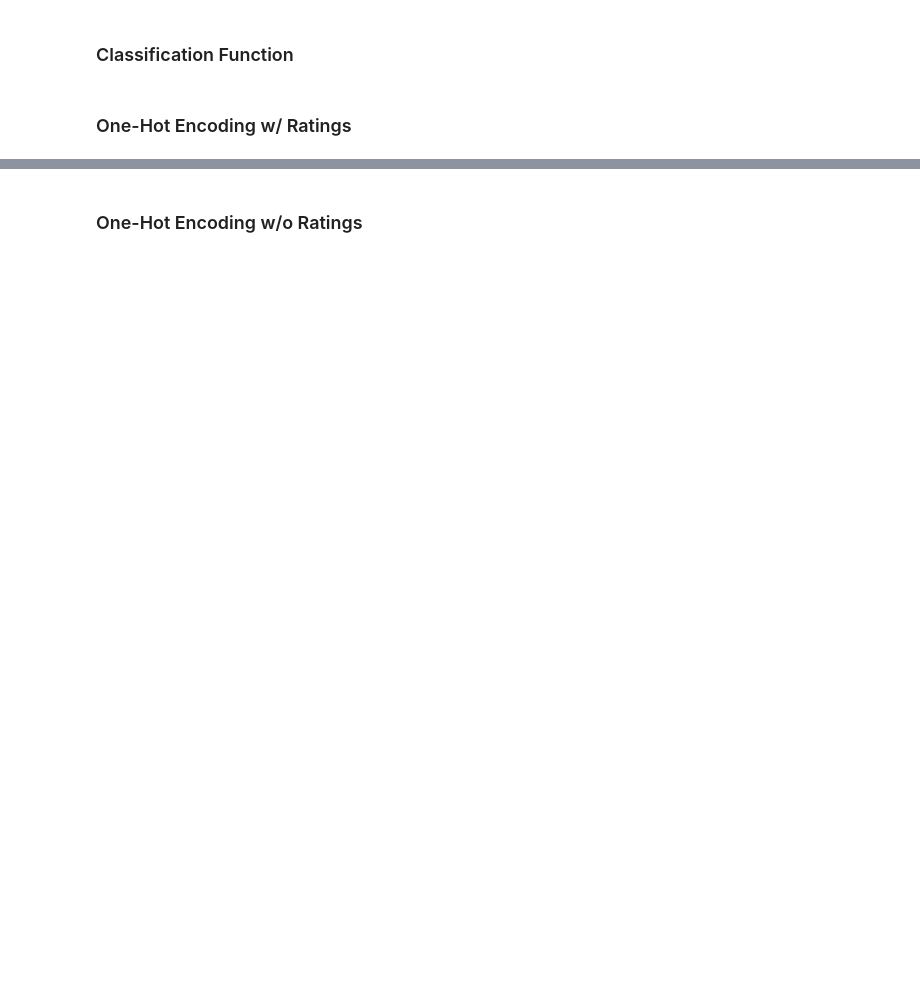
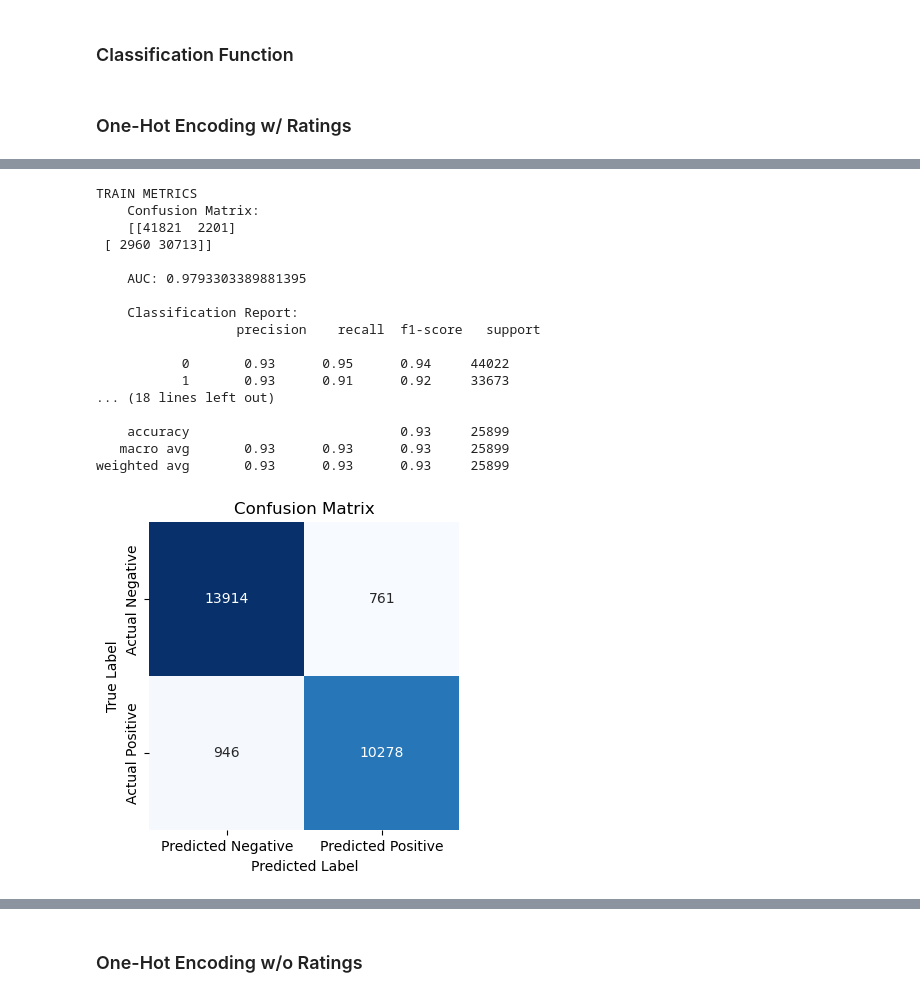
Before and after one commit to martabaker/ds_project_4, a Jupyter notebook: Notebooks/Modeling_Marta.ipynb, the cells around one changed output, grey strips where cells are left out. Saved outputs shown, nothing was run; the diff lists cells and outputs as text; code cells hidden in the pictures; blank space fills up the shorter version.

Commit message:
Started models

```diff
--- a/Notebooks/Modeling_Marta.ipynb
+++ b/Notebooks/Modeling_Marta.ipynb
@@ -37 +128,7 @@ df.head()
+# %%
+# Drop the id column
+df.drop(columns=['id'], inplace=True)
+# %%
+# Convert "Satisfaction" column into numeric values
+df["satisfaction"] = df.satisfaction.apply(lambda x: 1 if x=="satisfied" else 0)
 # %%
@@ -39,3 +160,9 @@ df.head()
+# %%
+# Create copies of the initial dataframe
+df1 = df.copy()
+df2 = df.copy()
+df3 = df.copy()
+df4 = df.copy()
 # %% [markdown]
 ### Classification Function
 # %%
@@ -130,0 +358,7 @@ def classModel(model, X_train, X_test, y_train, y_test):
+# %%
+ # Step 1: Get the data (NOTE: this is the original dataframe, not the one used for the correlations)
+X = df1.drop(columns=["satisfaction"])
+y = df1.satisfaction
+
+X_train, X_test, y_train, y_test = train_test_split(X, y, test_size=0.25, random_state=1, stratify=y)
+print(X_train.shape, X_test.shape)
@@ -130,0 +376,28 @@ def classModel(model, X_train, X_test, y_train, y_test):
+# %%
+# Step 2: Init the Model
+lr = Pipeline([
+    ('preprocessor', preprocessor),
+    ('classifier', LogisticRegression())
+])
+
+# Do Machine Learning
+classModel(lr, X_train, X_test, y_train, y_test)
+# %% [output]
+TRAIN METRICS
+    Confusion Matrix:
+    [[41821  2201]
+ [ 2960 30713]]
+
+    AUC: 0.9793303389881395
+
+    Classification Report:
+                  precision    recall  f1-score   support
+
+           0       0.93      0.95      0.94     44022
+           1       0.93      0.91      0.92     33673
+... (18 lines left out)
+
+    accuracy                           0.93     25899
+   macro avg       0.93      0.93      0.93     25899
+weighted avg       0.93      0.93      0.93     25899
+[figure, added]
```
Also changed, not shown: parts of 77 cells of this notebook, 1 other file.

....

The answer must be a single number: the count of lines in the entries above that contain "Notebooks".

▸ **The completed task**
3